▸ **Required work**:
Look through the lines below and extract any with the word "article".

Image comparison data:
* * * * *

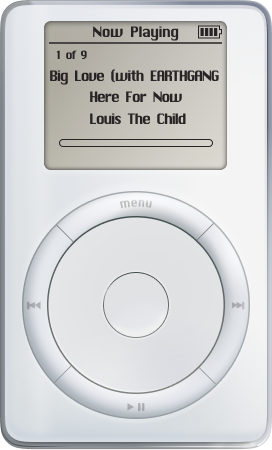
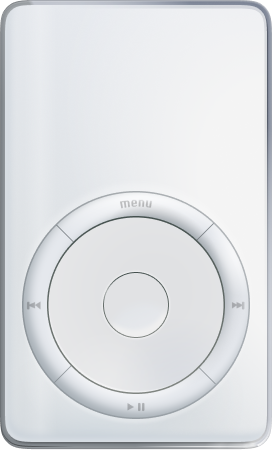
interactive phone

Changed region(s): [[0.1471, 0.0311, 0.8529, 0.4044]]

diff --git a/book.html b/book.html
@@ -13,8 +13,11 @@
     </head>
     <body>
 
-        <div class = "iPod" id="song1">
-
+        <div class="iPodContainer" id="song1">
+            <div>
+                <div class = "screen"></div>
+                <img class="iPod" src="/visuals/iPod.png">
+            </div>
         </div>
 
         <script defer src="./main.js"></script>
@@ -22,38 +25,38 @@
             <div id="controls">
                 <div id='next'></div>
                 <div id='prev'></div>
-               
+
             </div>
-            <article class="book" id = "pages">
-                <section class="page active" >
-                    <div class="content" id = "cover">
-                     
-                       
+            <article class="book" id="pages">
+                <section class="page active">
+                    <div class="content" id="cover">
+
+
                     </div>
                 </section>
-                <section class="page" >
-                    <div class="content" id = "pg1">
-                      
+                <section class="page">
+                    <div class="content" id="pg1">
+
                     </div>
                 </section>
                 <section class="page">
                     <div class="content">
-                        
+
                     </div>
                 </section>
                 <section class="page">
                     <div class="content">
-                       
+
                     </div>
                 </section>
                 <section class="page">
                     <div class="content">
-                        
+
                     </div>
                 </section>
 
             </article>
-         
+
         </div>
 
     </body>

diff --git a/mobile.css b/mobile.css
@@ -14,16 +14,37 @@ body {
   width: 100%;
   height: 100%;
 }
-.iPod{
+.iPodContainer{
   margin: 0 auto;
-  width: 30vw;
-  height: 70vw;
-  background-size:     contain;                   
-  background-repeat:   no-repeat;
-  background-position: center center;             
+  width: 25vw;
+  height: 50vw;
+  
 }
-#song1{
-  background-image: url(./visuals/iPod.png);
+.iPod{
+  margin-top: 5vw;
+  margin-bottom: 5vw;
+  width: 25.25vw;
+  height: 41vw;
+  border-radius: 2vw;
+  box-shadow: var(--shadow-elevation-high);        
+
+}
+
+.screen{
+  position: absolute;
+  margin-left: auto;
+  margin-right: auto;
+  margin-top: 7vw;
+  left: 0;
+  right: 0;
+  text-align: center;  
+width: 17vw;
+height: 13.28vw;
+
+background: linear-gradient(138.97deg, rgba(255, 255, 255, 0) 23.27%, rgba(245, 243, 233, 0.6) 98.19%), linear-gradient(56.46deg, #A09B8C 0%, #BAB7B0 100%);
+opacity: 0.9;
+box-shadow: 0px 4px 4px rgba(255, 255, 255, 0.25), inset 0px -1px 3px rgba(0, 0, 0, 0.35), inset 0px 1px 7px rgba(0, 0, 0, 0.65);
+border-radius: 7px;
 }
 h1 {
   text-align: center;
@@ -40,9 +61,9 @@ h1 {
     3.6px 5.5px 7.1px -1.9px hsl(var(--shadow-color) / 0.36),
     8.9px 13.7px 17.5px -2.8px hsl(var(--shadow-color) / 0.34);
     --shadow-elevation-high:
-    0.1px 0px 0.1px hsl(var(--shadow-color) / 0.37),
-    2.2px 0.3px 2.9px -0.7px hsl(var(--shadow-color) / 0.58),
-    8.1px 1.2px 10.6px -1.3px hsl(var(--shadow-color) / 0.79);
+    0.1px 0.1px 0.1px hsl(var(--shadow-color) / 1),
+    1.5px 1.5px 2px -1.9px hsl(var(--shadow-color) / 0.88),
+    8.5px 8.1px 11px -3.7px hsl(var(--shadow-color) / 0.63);
 }
 
 .scene {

* * * * *

▸ **Task solution**:
-            <article class="book" id = "pages">
+            <article class="book" id="pages">
             </article>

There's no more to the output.